• [What you have to do]
Say how many lines in the data below contain the word "error", and give no other text.

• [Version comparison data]
▼▼▼

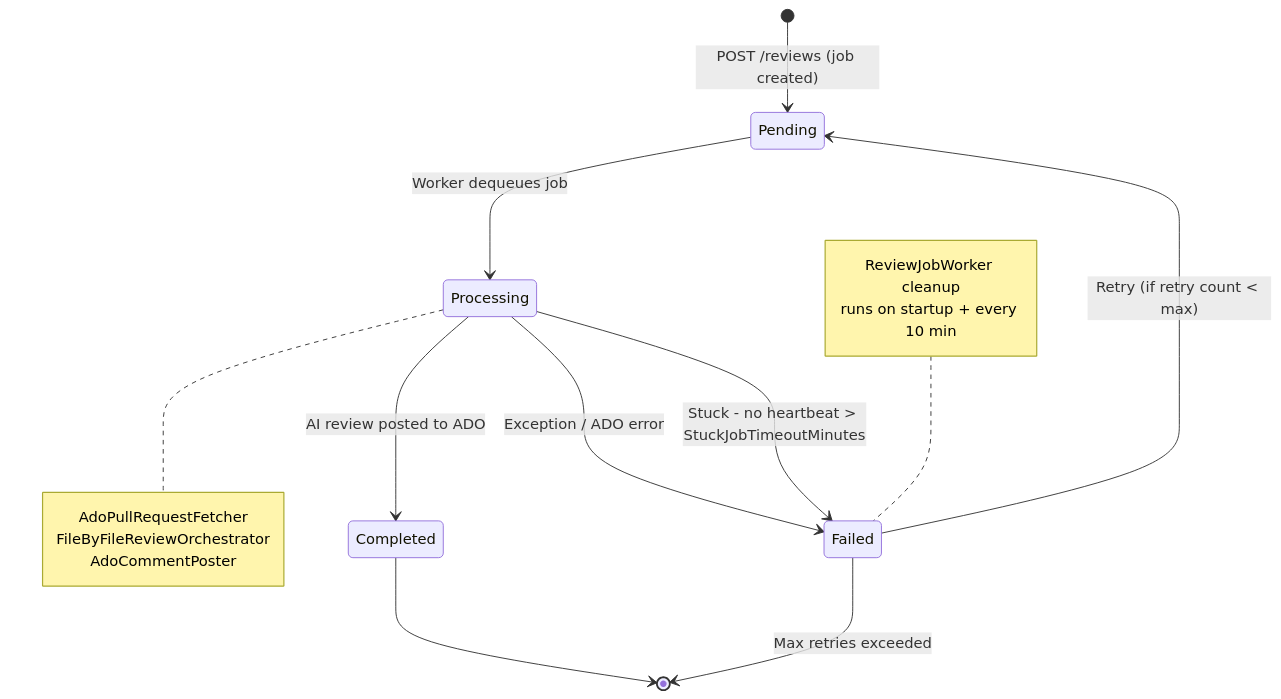
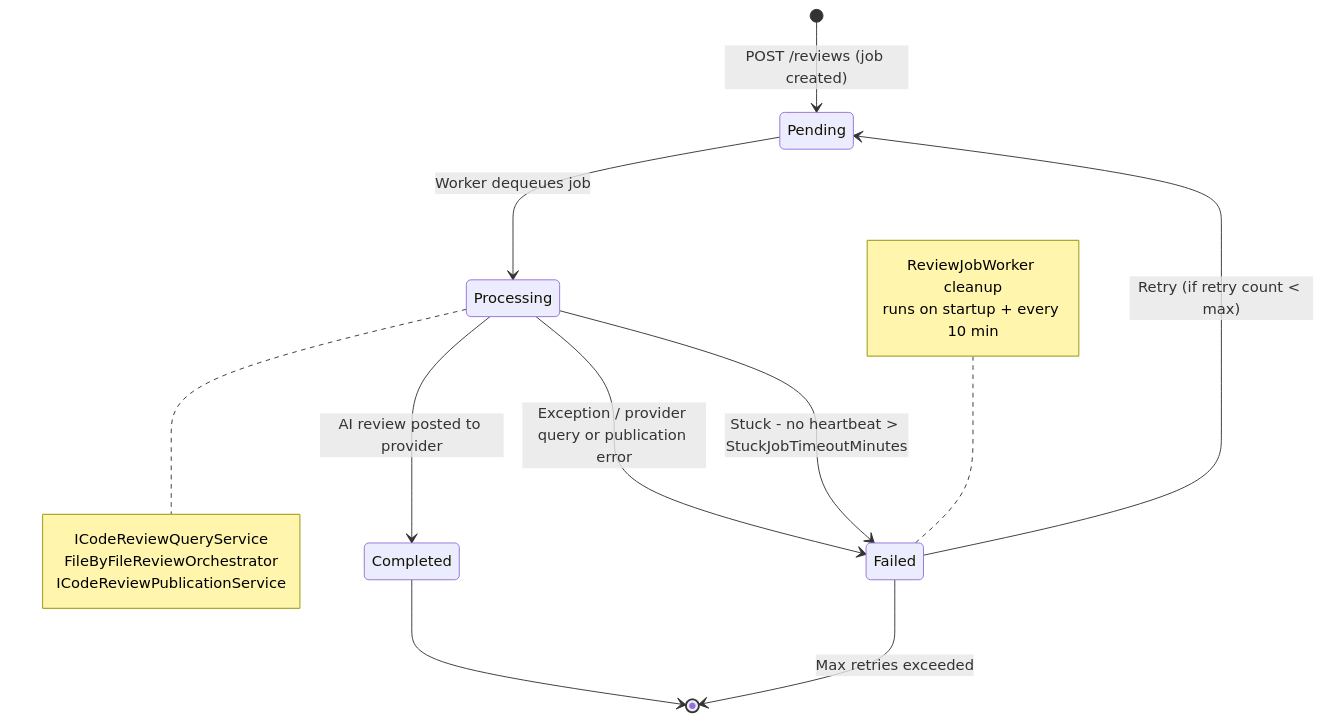
One commit to meister-dev-ai/propr changed the second of 3 diagrams in docs/architecture/reviewing-workflows.md. Above: the diagram before and after it, drawn with Mermaid. The commit also changed other lines of this file and 789 other files, not shown here.

````diff
--- a/docs/architecture/reviewing-workflows.md
+++ b/docs/architecture/reviewing-workflows.md
@@ -68,22 +78,22 @@
 ```mermaid
 stateDiagram-v2
     [*] --> Pending : POST /reviews (job created)
     Pending --> Processing : Worker dequeues job
-    Processing --> Completed : AI review posted to ADO
-    Processing --> Failed : Exception / ADO error
+    Processing --> Completed : AI review posted to provider
+    Processing --> Failed : Exception / provider query or publication error
     Failed --> Pending : Retry (if retry count < max)
     Processing --> Failed : Stuck - no heartbeat > StuckJobTimeoutMinutes
     Completed --> [*]
     Failed --> [*] : Max retries exceeded
 
     note right of Processing
-        AdoPullRequestFetcher
+        ICodeReviewQueryService
         FileByFileReviewOrchestrator
-        AdoCommentPoster
+        ICodeReviewPublicationService
     end note
 
     note left of Failed
         ReviewJobWorker cleanup
         runs on startup + every 10 min
     end note
 ```
````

▲▲▲

• [Reply]
2